From left, Johnny (Marcus Hopkins-Turner) and Judy (Bethany Anne Lind) entertain their friends Fran (Eve Krueger) and Marcus (John Benzinger), a couple leading normal lives in the 21st century. Photo: Casey Gardner Ford

This story was originally published by ArtsATL.

Home, I’m Darling,” which runs at Synchronicity Theatre through Oct. 29, opens with a scene familiar to anyone who’s watched 1950s domestic sitcoms like “Leave It to Beaver” or “Father Knows Best.”

Over breakfast, we meet Judy (Bethany Anne Lind) and Johnny (Marcus Hopkins-Turner). Judy’s dress is impeccable as she glides around the kitchen preparing breakfast for her husband. She does every little task so that he barely needs to lift a finger, including breaking the top of his hard-boiled egg. Their conversational pitter-patter covers food, home planning and, of course, declarations of utter happiness that seem surely too good to be true.

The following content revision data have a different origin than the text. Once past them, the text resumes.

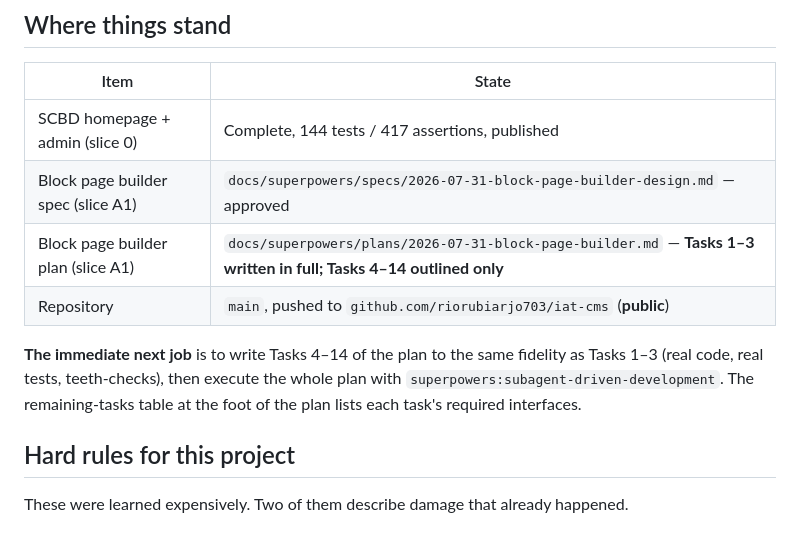
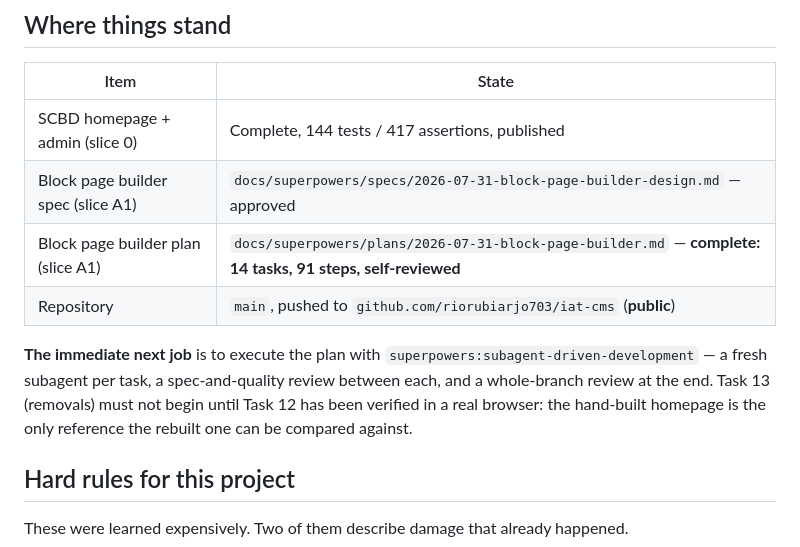
Before and after one commit to riorubiarjo703/iat-cms, a Markdown page: docs/superpowers/HANDOFF.md, the part around the change. Rendered like a GitHub page.

Commit message:
docs: handoff now points at execution, plan is complete
Co-Authored-By: Claude Opus 5 (1M context) <noreply@anthropic.com>

```diff
--- a/docs/superpowers/HANDOFF.md
+++ b/docs/superpowers/HANDOFF.md
@@ -8,13 +8,13 @@
 |---|---|
 | SCBD homepage + admin (slice 0) | Complete, 144 tests / 417 assertions, published |
 | Block page builder spec (slice A1) | `docs/superpowers/specs/2026-07-31-block-page-builder-design.md` — approved |
-| Block page builder plan (slice A1) | `docs/superpowers/plans/2026-07-31-block-page-builder.md` — **Tasks 1–3 written in full; Tasks 4–14 outlined only** |
+| Block page builder plan (slice A1) | `docs/superpowers/plans/2026-07-31-block-page-builder.md` — **complete: 14 tasks, 91 steps, self-reviewed** |
 | Repository | `main`, pushed to `github.com/riorubiarjo703/iat-cms` (**public**) |
 
-**The immediate next job** is to write Tasks 4–14 of the plan to the same fidelity as
-Tasks 1–3 (real code, real tests, teeth-checks), then execute the whole plan with
-`superpowers:subagent-driven-development`. The remaining-tasks table at the foot of the plan
-lists each task's required interfaces.
+**The immediate next job** is to execute the plan with `superpowers:subagent-driven-development`
+— a fresh subagent per task, a spec-and-quality review between each, and a whole-branch review
+at the end. Task 13 (removals) must not begin until Task 12 has been verified in a real browser:
+the hand-built homepage is the only reference the rebuilt one can be compared against.
 
 ## Hard rules for this project
 
```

But there’s a twist. Shortly after Judy sends Johnny on his way to work — making sure to hand him his lunchbox and briefcase — she returns to the kitchen, reaches under the sink and pulls out a laptop. Turns out, we’re living in the 21st century, and this may have more in common with “Black Mirror” than “Ozzie and Harriet.”

In “Home, I’m Darling,” British playwright Laura Wade takes a familiar theme — the rigid and suffocating gender roles baked into the marriage and family structure of the mid-20th century and the role that pop culture played in propagandizing it — and flips it around.

Johnny’s new boss, Alex (Lizzy Liu, center), may be all smiles, but there’s a sense of unease on the air as Judy goes full Stepford wife, serving up cocktails and deviled eggs before dinner. Photo: Casey Gardner Ford

Credit: Casey Gardner Ford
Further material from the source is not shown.